A few days ago, I pondered the timeliness of Reagan’s death. After Friday’s internment in California, my pondering changed to certainty: America needed Reagan’s funeral.
For one week, we took the full measure of a great man who lived in our lifetimes: a man who strode across history’s plane with steps that challenged, but didn’t surpass, the founders. We needed to cry, to laugh, to reflect on a life well-lived. And we did.
We needed to know that people would drop their business for days to stand in long, hot lines to view a wooden box draped in a flag. We needed to reaffirm our cultural norms and mores that Reagan so exemplified: standing when a lady enters a room, holding the door for others, holding funeral services for a child’s goldfish with such aplomb that the child is moved to release its other goldfish from the surly bonds of earth. We needed to learn that deeply religious man can pray and perform acts of Christianity off camera. We needed to reflect on how great, good men did things.

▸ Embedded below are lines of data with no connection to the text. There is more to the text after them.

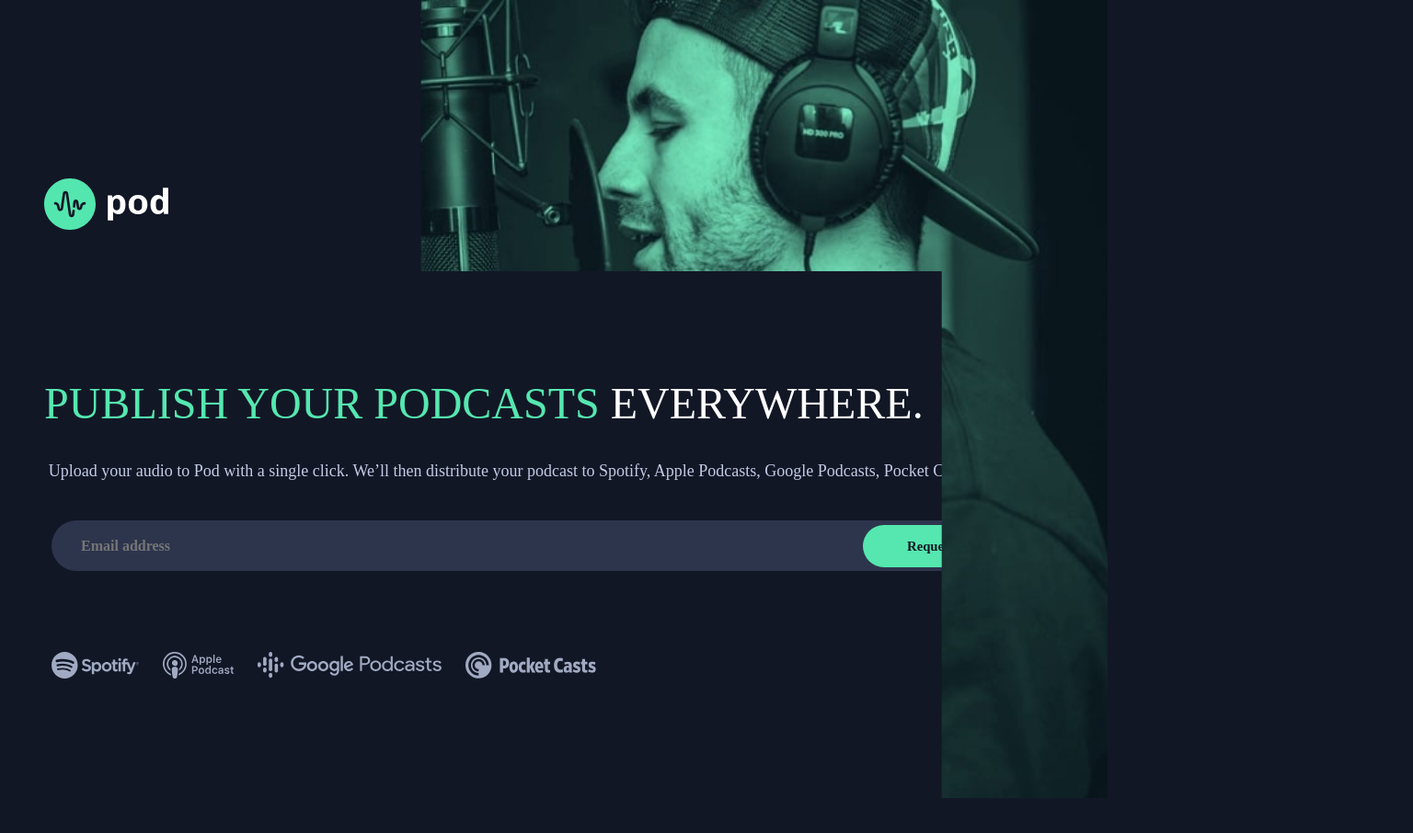
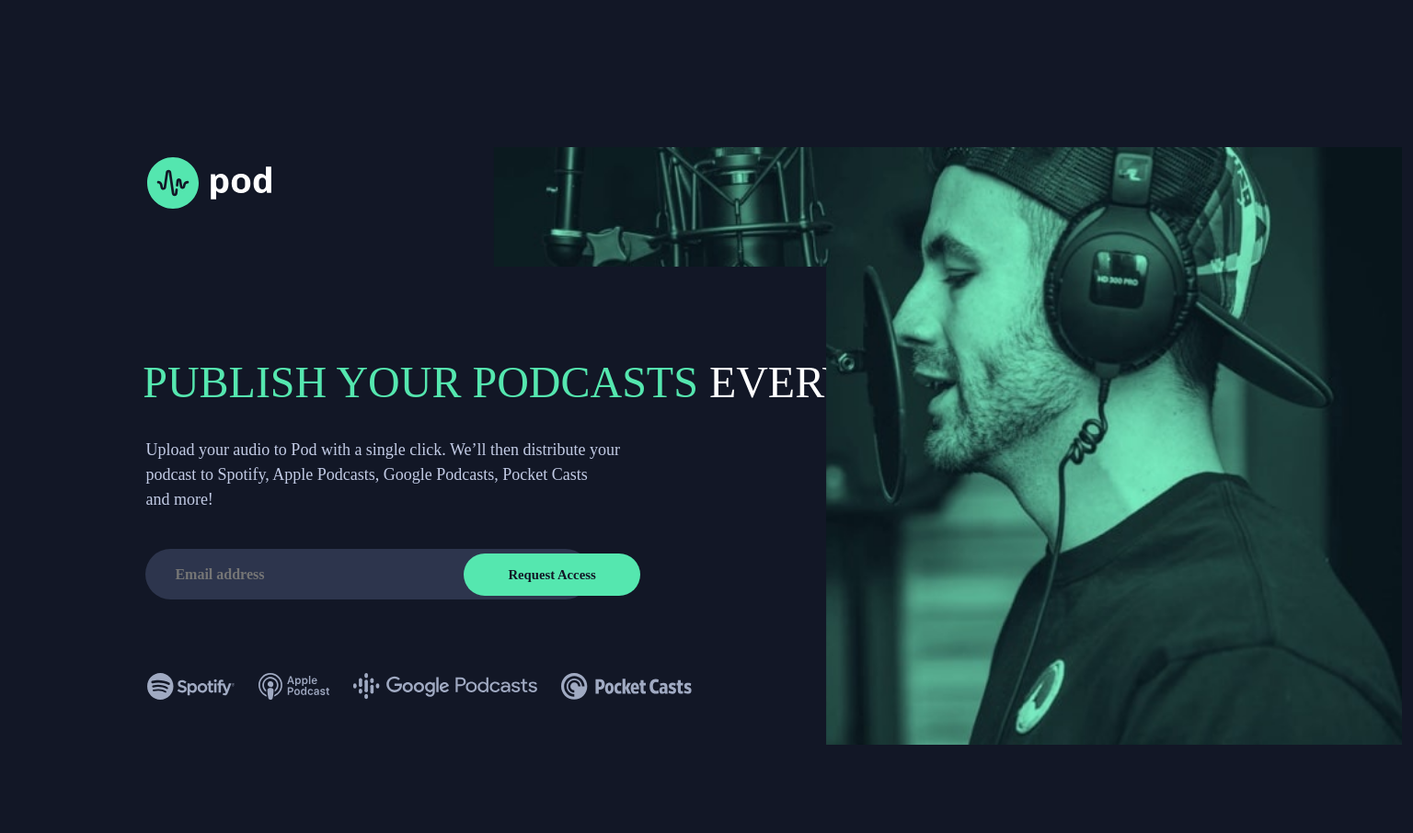
Before and after one commit to oryanhach/pod-request-access-landing-page, a plain HTML site: page index.html in a window 1536 px wide. Shown: the whole page at 92% size. Before the commit the page ends 868 px from the top, so only its background shows below. Drawn offline with Linux system fonts and the light colour scheme; a web font is replaced by a local one.

Commit message:
added desktop design

```diff
--- a/style.css
+++ b/style.css
@@ -289,3 +289,56 @@ body {
 		right: 2.1rem;
 	}
 }
+
+@media (min-width: 1440px) {
+	.pod__background {
+		clip-path: polygon(
+			18% 0,
+			100% 0,
+			100% 26%,
+			100% 100%,
+			48% 100%,
+			48% 20%,
+			18% 20%
+		);
+
+		height: 650px;
+		margin-top: 10rem;
+		margin-left: 20rem;
+	}
+
+	.pod__logo {
+		margin-left: 10rem;
+		margin-top: 10rem;
+	}
+
+	.pod__title {
+		margin-left: 6.7rem;
+		padding-right: 7.6rem;
+	}
+
+	.pod__text {
+		margin-left: 6.4rem;
+		padding-right: 37rem;
+	}
+
+	.form__container input {
+		margin-left: 8.4rem;
+		width: 38%;
+	}
+
+	.form__container button {
+		top: 0.3rem;
+		right: 37.5rem;
+	}
+
+	.pod__companies {
+		margin-top: 4.5rem;
+		margin-left: 8.5rem;
+		gap: 1.6rem;
+	}
+
+	.pod__company {
+		height: 1.8rem;
+	}
+}
```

With all due and some undue respect to our current president, reviewing Reagan’s life reminds us all how small the men who’ve followed seem compared to Reagan. He was larger than life. I see images of President Bush standing with Laura at Reagan’s casket and can’t but wonder what’s going through George’s mind. _Ron, show me how you did it. Make me feel what you felt. Let me believe what you believed. Kneel down so I can climb onto your broad, powerful shoulders and see the horizon that you saw. _

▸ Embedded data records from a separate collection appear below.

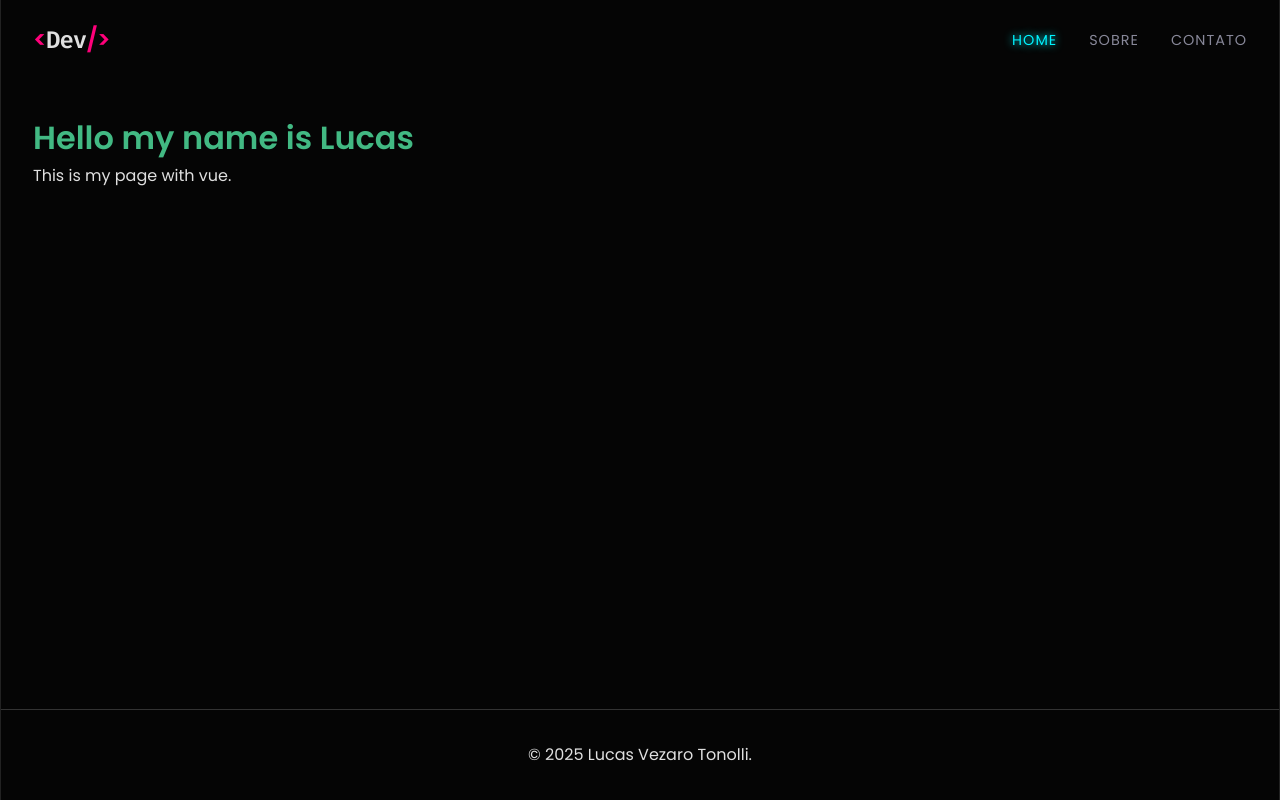
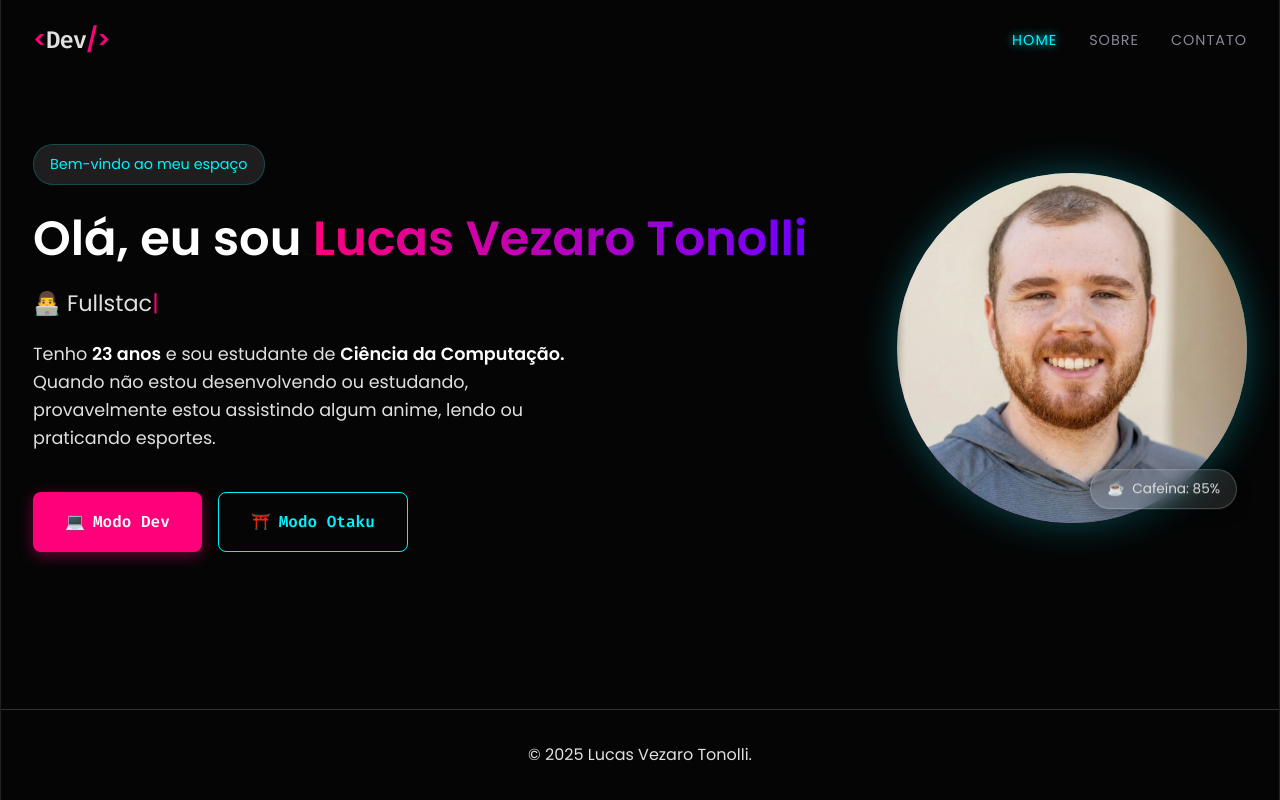
Before and after one commit to LucasTonolli/personal-site, a Vue app: page / in a window 1280 px wide. Built offline with nearby package versions, Linux system fonts and the light colour scheme.

Commit message:
feat: add heroSection

```diff
--- /dev/null
+++ b/src/components/HeroSection.vue
@@ -0,0 +1,326 @@
+<script setup>
+import { ref, onMounted } from 'vue'
+
+const age = () => {
+  const birthday = new Date('2002-01-13')
+  const today = new Date()
+
+  let age = today.getFullYear() - birthday.getFullYear()
+  const monthDiff = today.getMonth() - birthday.getMonth()
+
+  if (monthDiff < 0 || (monthDiff === 0 && today.getDate() < birthday.getDate())) {
+    age--
+  }
+  return age
+}
+const dynamicText = ref('')
+const phrases = [
+  '👨‍💻 Fullstack Developer',
+  '🎌 Otaku',
+  '🎓 Universitário',
+  '⚽ Entusiasta de Esportes',
+  '☕ Movido a Café',
+]
+let currentPhraseIndex = 0
+let charIndex = 0
+
+const writeText = () => {
+  if (charIndex < phrases[currentPhraseIndex].length) {
+    dynamicText.value += phrases[currentPhraseIndex].charAt(charIndex)
+    charIndex++
+    setTimeout(writeText, 100)
+  } else {
+    setTimeout(eraseText, 2000)
+  }
+}
+
+const eraseText = () => {
+  if (charIndex > 0) {
+    dynamicText.value = phrases[currentPhraseIndex].substring(0, charIndex - 1)
+    charIndex--
+    setTimeout(eraseText, 50)
+  } else {
+    currentPhraseIndex = (currentPhraseIndex + 1) % phrases.length
+    setTimeout(writeText, 500)
+  }
+}
+
+onMounted(() => {
+  writeText()
+})
+</script>
+
+<template>
+  <section class="hero">
+    <div class="hero-text">
+      <div class="badge">Bem-vindo ao meu espaço</div>
+
+      <h1 class="title">Olá, eu sou <span class="highlight">Lucas Vezaro Tonolli</span></h1>
+
+      <div class="dynamic-wrapper">
+        <span class="dynamic">{{ dynamicText }}</span>
+        <span class="cursor">|</span>
+      </div>
+      <div class="description">
+        <p>
+          Tenho <strong>{{ age() }} anos</strong> e sou estudante de
+          <strong>Ciência da Computação.</strong>
+        </p>
+        <p>
+          Quando não estou desenvolvendo ou estudando, provavelmente estou assistindo algum anime,
+          lendo ou praticando esportes.
+        </p>
+      </div>
+      <div class="cta-group">
+        <RouterLink to="/dev" class="btn-primary"> <span>💻</span> Modo Dev </RouterLink>
+        <RouterLink to="/otaku" class="btn-secondary"> <span>⛩️</span> Modo Otaku </RouterLink>
+      </div>
+    </div>
+
+    <div class="hero-image">
+      <div class="image-border">
+        <img src="/profile-pic.webp" alt="Foto de perfil" class="profile-pic" />
+      </div>
+      <div class="status-badge">
+        <span class="icon">☕</span>
+        <span>Cafeína: 85%</span>
+      </div>
+    </div>
+  </section>
+</template>
+
+<style scoped>
+.hero {
+  display: flex;
+  flex-direction: column-reverse;
+  align-items: center;
+  justify-content: center;
+  padding: 2rem 0;
+  gap: 2rem;
+  text-align: center;
+}
+
+/* --- TEXTOS --- */
+.badge {
+  display: inline-block;
+  background: rgba(255, 255, 255, 0.1);
+  padding: 0.5rem 1rem;
+  border-radius: 20px;
+  font-size: 0.9rem;
+  color: var(--color-secondary);
+  margin-bottom: 1rem;
+  border: 1px solid rgba(0, 243, 255, 0.2);
+}
+
+.title {
+  font-size: 2.5rem;
+  line-height: 1.1;
+  margin-bottom: 0.5rem;
+  font-weight: 700;
+  color: #fff;
+}
+
+.highlight {
+  background: linear-gradient(90deg, var(--color-primary), var(--color-accent));
+  -webkit-background-clip: text;
+  -webkit-text-fill-color: transparent;
+}
+
+.dynamic-wrapper {
+  font-family: var(--font-code);
+  font-size: 1.2rem;
+  color: var(--color-text-muted);
+  margin-bottom: 1.5rem;
+  height: 30px;
+}
+
+.cursor {
+  animation: blink 1s infinite;
+  color: var(--color-primary);
+}
+
+@keyframes blink {
+  0%,
+  100% {
+    opacity: 1;
+  }
+  50% {
+    opacity: 0;
+  }
+}
+
+.description {
+  color: #aaa;
+  max-width: 100%;
+  font-size: 1rem;
+  line-height: 1.8;
+  margin: 0 auto 2rem auto;
+}
+
+.description strong {
+  color: #fff;
+  font-weight: 600;
+}
+
+/* --- BOTÕES --- */
+.cta-group {
+  display: flex;
+  flex-direction: column;
+  gap: 1rem;
+  width: 100%;
+  margin: 0 auto;
+}
+
+.btn-primary,
+.btn-secondary {
+  text-decoration: none;
+  padding: 1rem 2rem;
+  border-radius: 8px;
+  font-weight: 600;
+  font-family: var(--font-code);
+  display: flex;
+  justify-content: center;
+  align-items: center;
+  gap: 0.5rem;
+  transition: all 0.3s ease;
+}
+
+.btn-primary {
+  background: var(--color-primary);
+  color: #fff;
+  box-shadow: 0 4px 15px rgba(255, 0, 122, 0.4);
+}
+
+.btn-primary span,
+.btn-secondary span {
+  background: transparent;
+}
+
+.btn-primary:hover {
+  transform: translateY(-3px);
+  box-shadow: 0 6px 20px rgba(255, 0, 122, 0.6);
+}
+
+.btn-secondary {
+  background: transparent;
+  border: 1px solid var(--color-secondary);
+  color: var(--color-secondary);
+}
+
+.btn-secondary:hover {
+  background: rgba(0, 243, 255, 0.1);
+  transform: translateY(-3px);
+  box-shadow: 0 0 15px rgba(0, 243, 255, 0.2);
+}
+
+.hero-image {
+  position: relative;
+  display: flex;
+  justify-content: center;
+}
+
+.image-border {
+  width: 250px;
+  height: 250px;
+  border-radius: 50%;
+  background: linear-gradient(45deg, var(--color-primary), var(--color-secondary));
+  box-shadow: 0 0 30px rgba(0, 0, 0, 0.5);
+  animation: pulseBorder 4s infinite reverse;
+}
+
+.profile-pic {
+  width: 100%;
+  height: 100%;
+  object-fit: cover;
+  border-radius: 50%;
+  background-color: #222;
+}
+
+@keyframes pulseBorder {
+  0% {
+    box-shadow: 0 0 20px rgba(255, 0, 122, 0.3);
+  }
+  100% {
+    box-shadow: 0 0 40px rgba(0, 243, 255, 0.3);
+  }
+}
+
+/* --- STATUS BADGE (Pílula) --- */
+.status-badge {
+  position: absolute;
+  bottom: 10px;
+  right: 10px;
+
+  background: rgba(255, 255, 255, 0.1);
+  backdrop-filter: blur(10px);
+  border: 1px solid rgba(255, 255, 255, 0.2);
+
+  padding: 0.5rem 1rem;
+  border-radius: 50px;
+
+  display: flex;
+  align-items: center;
+  gap: 8px;
+
+  color: #fff;
+  font-family: var(--font-code);
+  font-size: 0.85rem;
+  box-shadow: 0 4px 15px rgba(0, 0, 0, 0.3);
+
+  animation: floatBadge 3s ease-in-out infinite;
+}
+
+.status-badge span {
+  background: transparent;
+}
+
+@keyframes floatBadge {
+  0%,
+  100% {
+    transform: translateY(0);
+  }
+  50% {
+    transform: translateY(-5px);
+  }
+}
+
+@media (min-width: 48em) {
+  .hero {
+    flex-direction: row;
+    justify-content: space-between;
+    text-align: left;
+    gap: 3rem;
+  }
+
+  .title {
+    font-size: 3rem;
+  }
+
+  .dynamic-wrapper {
+    font-size: 1.4rem;
+  }
+
+  .description {
+    margin: 0 0 2.5rem 0;
+    max-width: 550px;
+    font-size: 1.1rem;
+  }
+
+  .cta-group {
+    flex-direction: row;
+    justify-content: flex-start;
+    margin: 0;
+    max-width: none;
+  }
+
+  .btn-primary,
+  .btn-secondary {
+    width: auto;
+  }
+
+  .image-border {
+    width: 350px;
+    height: 350px;
+  }
+}
+</style>
--- a/src/views/HomeView.vue
+++ b/src/views/HomeView.vue
@@ -1,10 +1,11 @@
 <script setup>
-const name = 'Lucas'
+import HeroSection from '../components/HeroSection.vue'
 </script>
 
 <template>
-  <h1>Hello my name is {{ name }}</h1>
-  <p>This is my page with vue.</p>
+  <div class="home-container">
+    <HeroSection />
+  </div>
 </template>
 
 <style scoped>
```
Also changed, not shown: public/Rias_gremory.webp (added), public/profile-pic.webp (added).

Then I think: at least our president is humble enough to think such humbling thoughts. Would his opponent take the measure of man like Reagan and find himself wanting? Never. Would Clinton? No. But they need to more than Mr. Bush does.
And Americans need to.
Anyone who really reflected on Reagan and really measured himself against the man is better for it. The exercise produces an odd mixture of humility and confidence, loneliness and fulfillment. Most of all, it produces hope. The shining city on the hill is will glow forever. And we are the lights in its windows.